Air Force Chief of Staff Gen. David L. Goldfien talks to Chief Master Sgt. of the Air Force Kaleth O. Wright after touring the new HH-60W combat rescue helicopter at the Air Force Association’s Air Warfare Symposium in Orlando, Fla., Feb. 27, 2020. During the event, the HH-60W was given the name “Jolly Green II,” following the legendary tradition of the Vietnam-era HH-3E Jolly Green and HH-53 Super Jolly Green crews who pioneered the combat search and rescue mission. (U.S. AIR FORCE PHOTO // STAFF SGT. JAMES RICHARDSON)
During his four years as Chief of Staff, Goldfein led multiple initiatives to improve and update the Air Force’s warfighting capability: including enhancing the service’s multi-domain capability, pushing to increase the number of operational squadrons to 386 by 2030, and the birth of the Space Force. He played a major role in bringing the F-35s into the fleet, as well the development of the B-21 strike bomber and the T-7A Red Hawk trainer aircraft, among others. The push to 386 was necessary, he said, to build “the Air Force we need” and to reconfigure the force to address China, Russia and other near-peer nations.
He and other Air Force leaders understood that the National Defense Strategy marked the reemergence of the long-term and strategic competition with China and Russia. The Air Force’s goal is to compete, deter, and win this competition by fielding a force that is lethal, resilient, rapidly adapting and integrates seamlessly with the joint force and its allies and partners. Expanding number of squadrons laid the groundwork to enhance the forces preparedness, and in turn will increase the number of fighting units, he explained.

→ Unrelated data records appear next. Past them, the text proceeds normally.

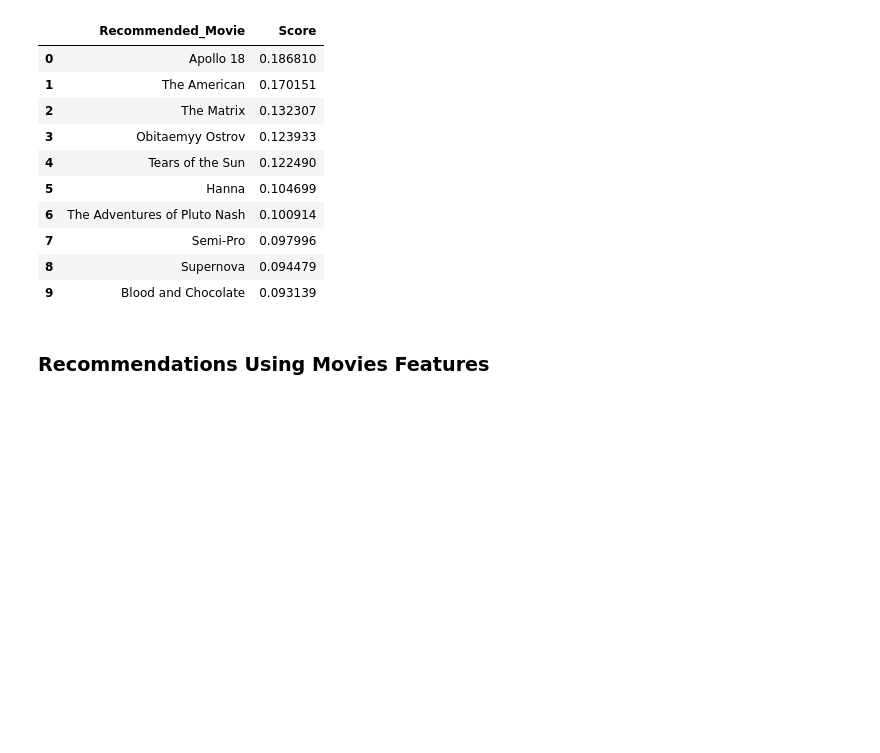
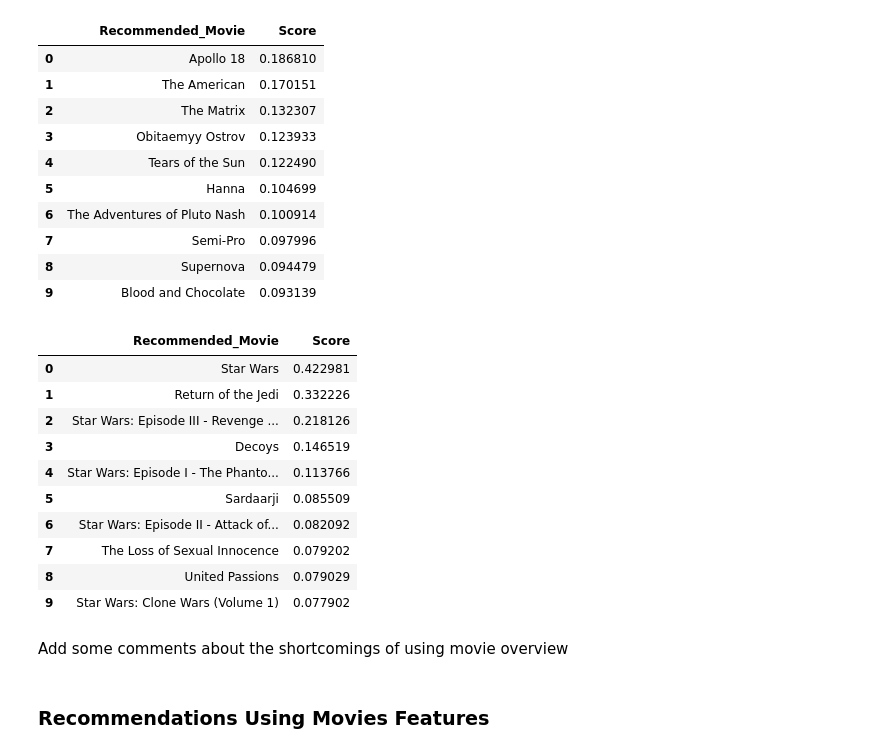
Before and after one commit to zhikaichen99/RecommenderSystems, a Jupyter notebook: Content-Based-Filtering.ipynb, the cells around one changed output. Drawn from its saved outputs; the diff is of its cells as text; code cells hidden in the pictures; blank space fills up the shorter version.

Commit message:
made recommendations using movie feature

```diff
--- a/Content-Based-Filtering.ipynb
+++ b/Content-Based-Filtering.ipynb
@@ -371,5 +354,21 @@ recommend_movie('Avatar')
 | 7 | Semi-Pro | 0.097996 |
 | 8 | Supernova | 0.094479 |
 | 9 | Blood and Chocolate | 0.093139 |
+# %%
+recommend_movie('The Empire Strikes Back')
+# %% [output]
+|  | Recommended_Movie | Score |
+| 0 | Star Wars | 0.422981 |
+| 1 | Return of the Jedi | 0.332226 |
+| 2 | Star Wars: Episode III - Revenge ... | 0.218126 |
+| 3 | Decoys | 0.146519 |
+| 4 | Star Wars: Episode I - The Phanto... | 0.113766 |
+| 5 | Sardaarji | 0.085509 |
+| 6 | Star Wars: Episode II - Attack of... | 0.082092 |
+| 7 | The Loss of Sexual Innocence | 0.079202 |
+| 8 | United Passions | 0.079029 |
+| 9 | Star Wars: Clone Wars (Volume 1) | 0.077902 |
+# %% [markdown]
+Add some comments about the shortcomings of using movie overview
 # %% [markdown]
 ### Recommendations Using Movies Features
```
Also changed, not shown: parts of 40 cells of this notebook.
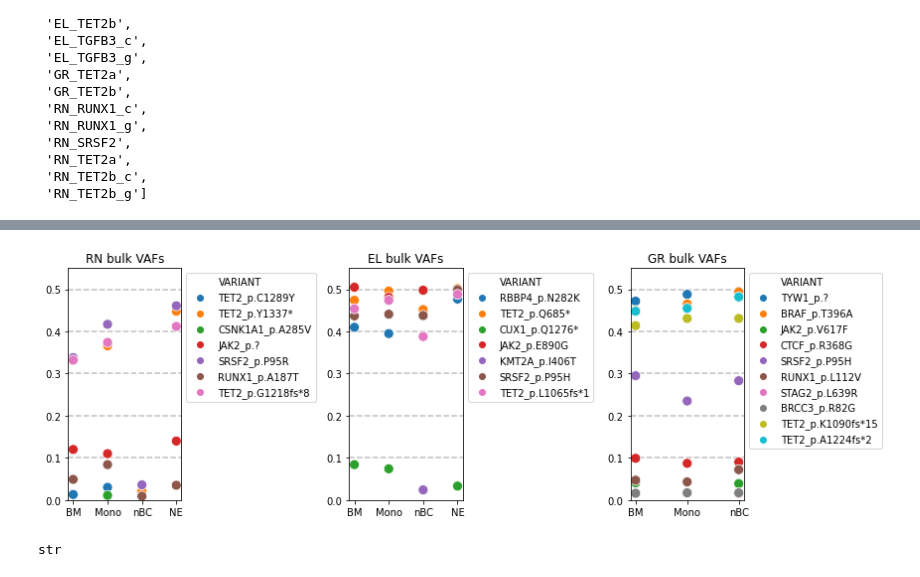
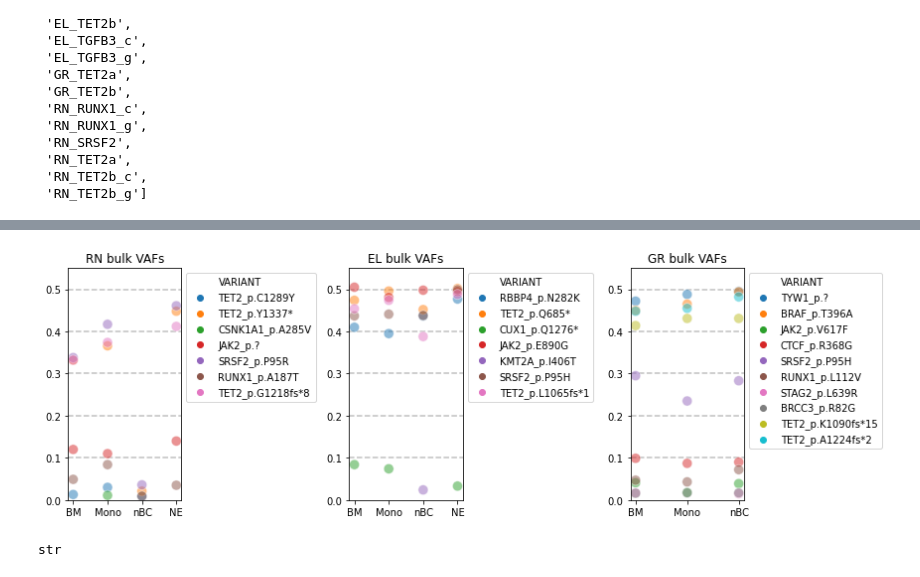
Before and after one commit to AnnatinaSchnegg/AS_amplicons, a Jupyter notebook: Code/VAFS_MSK_html_parsing.ipynb, the cells around one changed output, grey strips where cells are left out. Drawn from its saved outputs; the diff is of its cells as text; code cells hidden in the pictures.

```diff
--- a/Code/VAFS_MSK_html_parsing.ipynb
+++ b/Code/VAFS_MSK_html_parsing.ipynb
@@ -236,24 +213,24 @@ See the caveats in the documentation: https://pandas.pydata.org/pandas-docs/stab
 # %%
 fig, ax = plt.subplots(1, 3, figsize = (12,4))
 patients = ['RN', 'EL', 'GR']
 
 
 for count, patient in enumerate(patients):
-    sns.scatterplot(x = 'celltype', y = ('Mean_VAF'), data = variant_annotations.loc[variant_annotations['patient_init'].isin([patient])], s = 100, hue = 'VARIANT', alpha = 1, ax = ax[count])
+    sns.scatterplot(x = 'celltype', y = ('Mean_VAF'), data = variant_annotations.loc[variant_annotations['patient_init'].isin([patient])], s = 100, hue = 'VARIANT', alpha = 0.5, ax = ax[count])
     ax[count].legend(loc = 'upper left', bbox_to_anchor = [1,1])
     ax[count].set_title(f'{patient} bulk VAFs')
     ax[count].set_ylim(0,0.55)
     ax[count].axhline(0.1, ls = '--', c = 'silver', zorder = 0)
     ax[count].axhline(0.2, ls = '--', c = 'silver', zorder = 0)
     ax[count].axhline(0.3, ls = '--', c = 'silver', zorder = 0)
     ax[count].axhline(0.4, ls = '--', c = 'silver', zorder = 0)
     ax[count].axhline(0.5, ls = '--', c = 'silver', zorder = 0)
     ax[count].set_ylabel('')
     ax[count].set_xlabel('')
 
 fig.tight_layout()
 # %% [output]
-[figure, old version]
+[figure, new version]
 # %%
 type(variant_annotations_amps.iloc[0,10])
 # %% [output]
```
Also changed, not shown: parts of 3 cells of this notebook, 4 other files.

“Today, we are the best Air Force in the world,” he said in 2018. “Our adversaries know it. They have been studying our way of war, and investing in ways to take away those advantages. This is how we stay in front.”
With an increase in fighting units underway, Goldfein led the way on a new, more universal, approach to communicate and fight: not only across all military branches, but between aircraft, operators and commands as well. He was one of the originators of a new, linked and network-centric approach to warfighting known as Joint All Domain Command and Control in which elements from all services from air, land, sea, space and cyber are seamlessly linked to overwhelm and defeat any adversary.

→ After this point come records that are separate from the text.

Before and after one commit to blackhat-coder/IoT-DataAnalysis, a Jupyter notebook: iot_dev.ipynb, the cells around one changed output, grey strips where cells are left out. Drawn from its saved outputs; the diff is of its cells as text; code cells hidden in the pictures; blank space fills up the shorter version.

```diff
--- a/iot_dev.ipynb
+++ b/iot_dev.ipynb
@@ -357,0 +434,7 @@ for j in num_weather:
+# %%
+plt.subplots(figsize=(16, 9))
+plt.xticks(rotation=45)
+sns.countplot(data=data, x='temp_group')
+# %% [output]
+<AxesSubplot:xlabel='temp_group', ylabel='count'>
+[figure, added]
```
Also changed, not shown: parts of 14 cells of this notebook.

Members of the 6th Special Operations Squadron, perform a training exercise showcasing the capabilities of the Advanced Battle Management System at Duke Field, Fla., Dec. 17, 2019. (U.S. AIR FORCE PHOTO // TECH. SGT. JOSHUA J. GARCIA)
“Victory in future combat will depend less on individual capabilities and more on the integrated strengths of a connected network available for coalition leaders to employ,” he said in 2019. “What I’m talking about is a fully networked force where each platform’s sensors and operators are connected.”
In addition to spearheading the move to Joint All Domain Command and Control operations, Goldfein used his close working relationships with senior leaders, including Department of the Air Force Secretary Barbara Barrett and former Secretaries Heather Wilson and Deborah Lee James, to realize some of the most sweeping changes for the Air Force in recent years.
He focused efforts on maintaining bonds with existing allies and partners while developing new global relationships. In 2019, he became the first Air Force Chief of Staff to visit Vietnam since the end of the Vietnam War.
He pushed the Air Force to embrace “agile basing” and to return to a more expeditionary mindset. Both efforts enhanced flexibility and scalability of units to address threats even in harsh, distant and contested areas. Goldfein drove this mindset by getting the wings to “train like they fight.” He also pushed units to deploy together, rather than deploying as aggregations of individuals rounded up from all over the Air Force.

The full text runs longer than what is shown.